All day, we can just be taking things in, we could be learning how to program more.

Fernanda Leite  1:01:41  
Because we still need humans. It's not like we're saying a lot of people are afraid of technology or afraid of automation, all of that. But what people are going to lose their jobs. No, it's just going to change the kinds of jobs that are that exists. We still need people programming, these machines, we still people need people maintaining these machines, it's just different jobs. Right. So so I think that we all have to have that culture of being flexible to retool as industry changes, and learning new things. And that's another thing that that's important of being having that mindset of lifelong learning. Because you're always be at the cutting edge of whatever it is that you're doing. And when you have to retool, you have that capacity that that mental brain flexibility to just learn something new. And you'll be fine.

Felipe Engineer  1:02:30  
Right? We're always going to need people.

Fernanda Leite  1:02:31  
Yeah, absolutely. 

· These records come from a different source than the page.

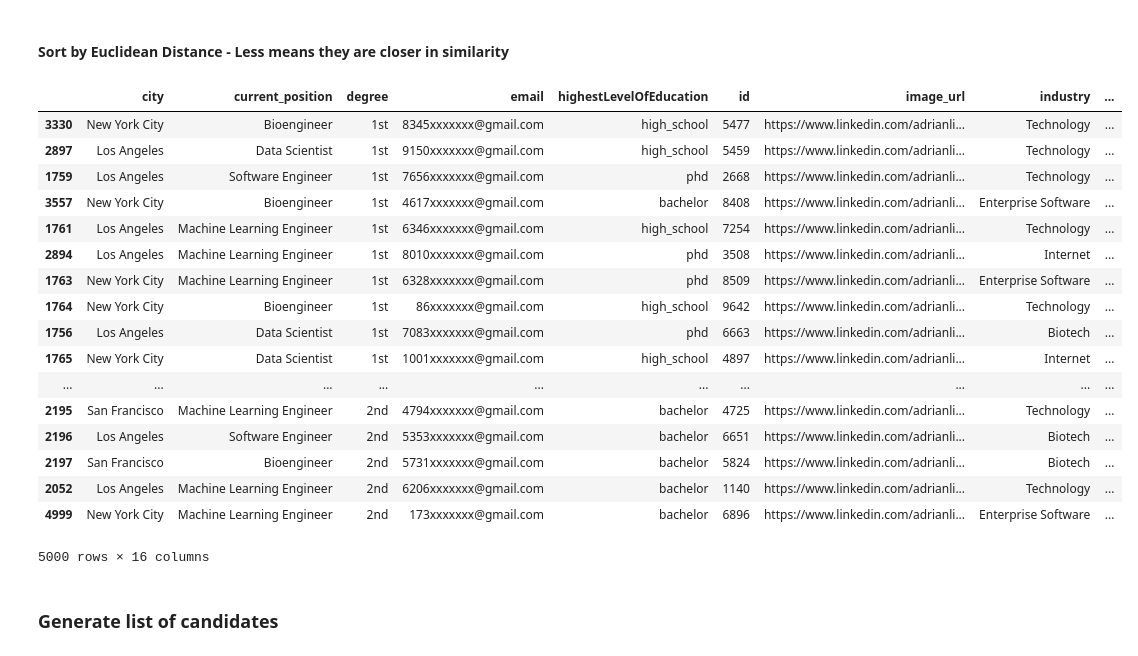
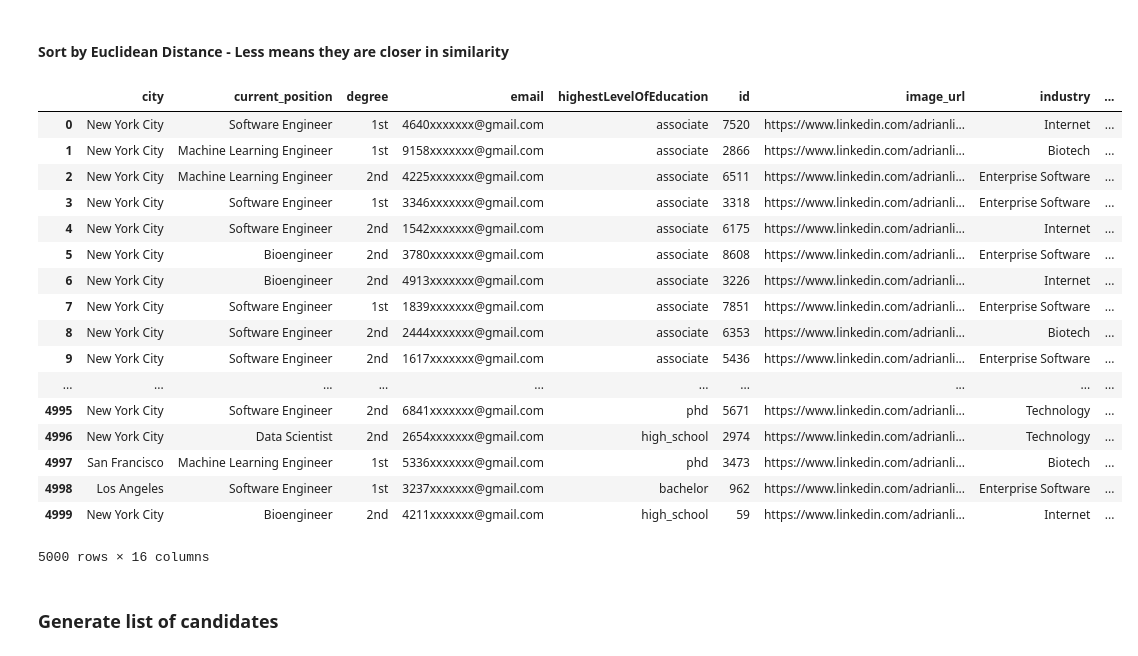
Before and after one commit to tadasant/refurby, a Jupyter notebook: data_wrangling_notebook.ipynb, the cells around one changed output. Saved outputs shown, nothing was run; the diff lists cells and outputs as text; code cells hidden in the pictures.

```diff
--- a/data_wrangling_notebook.ipynb
+++ b/data_wrangling_notebook.ipynb
@@ -183,2 +180,0 @@ df_candidates[df_candidates['current_position'] == str(opportunity_sample_reques
-# %%
-df_candidates = pd.DataFrame(candidate_rows)
@@ -325,5 +287,3 @@ df_candidates['city_eucld_score'] = df_candidates['city'].apply(city_point_conve
 df_candidates['years_of_experience_eucld_dist'] = df_candidates['years_of_experience'].apply(lambda x: np.linalg.norm(x-opportunity_sample_request['min_years_experience']))
 # %% [markdown]
 ### Euclidean Distance for Education Level
-# %%
-df_candidates['highestLevelOfEducation_eucld_dist'] = 0
@@ -358,25 +314,25 @@ df_candidates['eucld_dist'] = df_candidates['highestLevelOfEducation_eucld_dist'
 # %%
 n_top = 5000
 ranked_df = df_candidates.sort_values(by = 'eucld_dist', ascending = True).reset_index().drop(['index', 'edunum'], axis = 1)
-ranked_df.iloc[0:n_top].sort_values(by = 'degree', ascending = True)
+ranked_df.iloc[0:n_top]
 # %% [output]
 |  | city | current_position | degree | email | highestLevelOfEducation | id | image_url | industry | ... |
-| 3330 | New York City | Bioengineer | 1st | 8345xxxxxxx@gmail.com | high_school | 5477 | https://www.linkedin.com/adrianli... | Technology | ... |
-| 2897 | Los Angeles | Data Scientist | 1st | 9150xxxxxxx@gmail.com | high_school | 5459 | https://www.linkedin.com/adrianli... | Technology | ... |
-| 1759 | Los Angeles | Software Engineer | 1st | 7656xxxxxxx@gmail.com | phd | 2668 | https://www.linkedin.com/adrianli... | Technology | ... |
-| 3557 | New York City | Bioengineer | 1st | 4617xxxxxxx@gmail.com | bachelor | 8408 | https://www.linkedin.com/adrianli... | Enterprise Software | ... |
-| 1761 | Los Angeles | Machine Learning Engineer | 1st | 6346xxxxxxx@gmail.com | high_school | 7254 | https://www.linkedin.com/adrianli... | Technology | ... |
-| 2894 | Los Angeles | Machine Learning Engineer | 1st | 8010xxxxxxx@gmail.com | phd | 3508 | https://www.linkedin.com/adrianli... | Internet | ... |
-| 1763 | New York City | Machine Learning Engineer | 1st | 6328xxxxxxx@gmail.com | phd | 8509 | https://www.linkedin.com/adrianli... | Enterprise Software | ... |
-| 1764 | New York City | Bioengineer | 1st | 86xxxxxxx@gmail.com | high_school | 9642 | https://www.linkedin.com/adrianli... | Technology | ... |
-| 1756 | Los Angeles | Data Scientist | 1st | 7083xxxxxxx@gmail.com | phd | 6663 | https://www.linkedin.com/adrianli... | Biotech | ... |
-| 1765 | New York City | Data Scientist | 1st | 1001xxxxxxx@gmail.com | high_school | 4897 | https://www.linkedin.com/adrianli... | Internet | ... |
+| 0 | New York City | Software Engineer | 1st | 4640xxxxxxx@gmail.com | associate | 7520 | https://www.linkedin.com/adrianli... | Internet | ... |
+| 1 | New York City | Machine Learning Engineer | 1st | 9158xxxxxxx@gmail.com | associate | 2866 | https://www.linkedin.com/adrianli... | Biotech | ... |
+| 2 | New York City | Machine Learning Engineer | 2nd | 4225xxxxxxx@gmail.com | associate | 6511 | https://www.linkedin.com/adrianli... | Enterprise Software | ... |
+| 3 | New York City | Software Engineer | 1st | 3346xxxxxxx@gmail.com | associate | 3318 | https://www.linkedin.com/adrianli... | Enterprise Software | ... |
+| 4 | New York City | Software Engineer | 2nd | 1542xxxxxxx@gmail.com | associate | 6175 | https://www.linkedin.com/adrianli... | Internet | ... |
+| 5 | New York City | Bioengineer | 2nd | 3780xxxxxxx@gmail.com | associate | 8608 | https://www.linkedin.com/adrianli... | Enterprise Software | ... |
+| 6 | New York City | Bioengineer | 2nd | 4913xxxxxxx@gmail.com | associate | 3226 | https://www.linkedin.com/adrianli... | Internet | ... |
+| 7 | New York City | Software Engineer | 1st | 1839xxxxxxx@gmail.com | associate | 7851 | https://www.linkedin.com/adrianli... | Enterprise Software | ... |
+| 8 | New York City | Software Engineer | 2nd | 2444xxxxxxx@gmail.com | associate | 6353 | https://www.linkedin.com/adrianli... | Biotech | ... |
+| 9 | New York City | Software Engineer | 2nd | 1617xxxxxxx@gmail.com | associate | 5436 | https://www.linkedin.com/adrianli... | Enterprise Software | ... |
 | ... | ... | ... | ... | ... | ... | ... | ... | ... | ... |
-| 2195 | San Francisco | Machine Learning Engineer | 2nd | 4794xxxxxxx@gmail.com | bachelor | 4725 | https://www.linkedin.com/adrianli... | Technology | ... |
-| 2196 | Los Angeles | Software Engineer | 2nd | 5353xxxxxxx@gmail.com | bachelor | 6651 | https://www.linkedin.com/adrianli... | Biotech | ... |
-| 2197 | San Francisco | Bioengineer | 2nd | 5731xxxxxxx@gmail.com | bachelor | 5824 | https://www.linkedin.com/adrianli... | Biotech | ... |
-| 2052 | Los Angeles | Machine Learning Engineer | 2nd | 6206xxxxxxx@gmail.com | bachelor | 1140 | https://www.linkedin.com/adrianli... | Technology | ... |
-| 4999 | New York City | Machine Learning Engineer | 2nd | 173xxxxxxx@gmail.com | bachelor | 6896 | https://www.linkedin.com/adrianli... | Enterprise Software | ... |
+| 4995 | New York City | Software Engineer | 2nd | 6841xxxxxxx@gmail.com | phd | 5671 | https://www.linkedin.com/adrianli... | Technology | ... |
+| 4996 | New York City | Data Scientist | 2nd | 2654xxxxxxx@gmail.com | high_school | 2974 | https://www.linkedin.com/adrianli... | Technology | ... |
+| 4997 | San Francisco | Machine Learning Engineer | 1st | 5336xxxxxxx@gmail.com | phd | 3473 | https://www.linkedin.com/adrianli... | Biotech | ... |
+| 4998 | Los Angeles | Software Engineer | 1st | 3237xxxxxxx@gmail.com | bachelor | 962 | https://www.linkedin.com/adrianli... | Enterprise Software | ... |
+| 4999 | New York City | Bioengineer | 2nd | 4211xxxxxxx@gmail.com | high_school | 59 | https://www.linkedin.com/adrianli... | Internet | ... |
 5000 rows × 16 columns
 # %% [markdown]
 ### Generate list of candidates
```
Also changed, not shown: parts of 43 cells of this notebook.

Felipe Engineer  1:02:32  
Well, Fernanda, thank you so much for your time, I've learned a ton. I'm gonna have to rewatch this myself just so I can further my studies here and see what's going on in the industry. I really appreciate you spending time with us and sharing some of the research you've done with University of Texas and even before so thank you so much. You get the last word before you say goodbye to everybody.

Fernanda Leite  1:02:51  
Well, it's my pleasure. I'm thank you for for reaching out and for having this conversation. I really enjoyed talking to you. And I'm very optimistic about what the future holds for our industry. And I know that this industry can inspire an entire generation of kids to go into STEM and to to go into construction engineering because they see that it's, it's really cool. And we're doing we're doing robotics to we're doing automation, we're doing 3d printing, look at all this cool stuff. We can also inspire the next generation leaders to really want to to improve our industry as well. Thanks for having me.

Felipe Engineer  1:03:27  
Very special thanks to my guest. I'm Felipe Engineer Manriquez. The EBFC Show is created by Felipe and produced by a passion to build easier and better. Thanks for listening. Stay safe, everybody. Let's go build!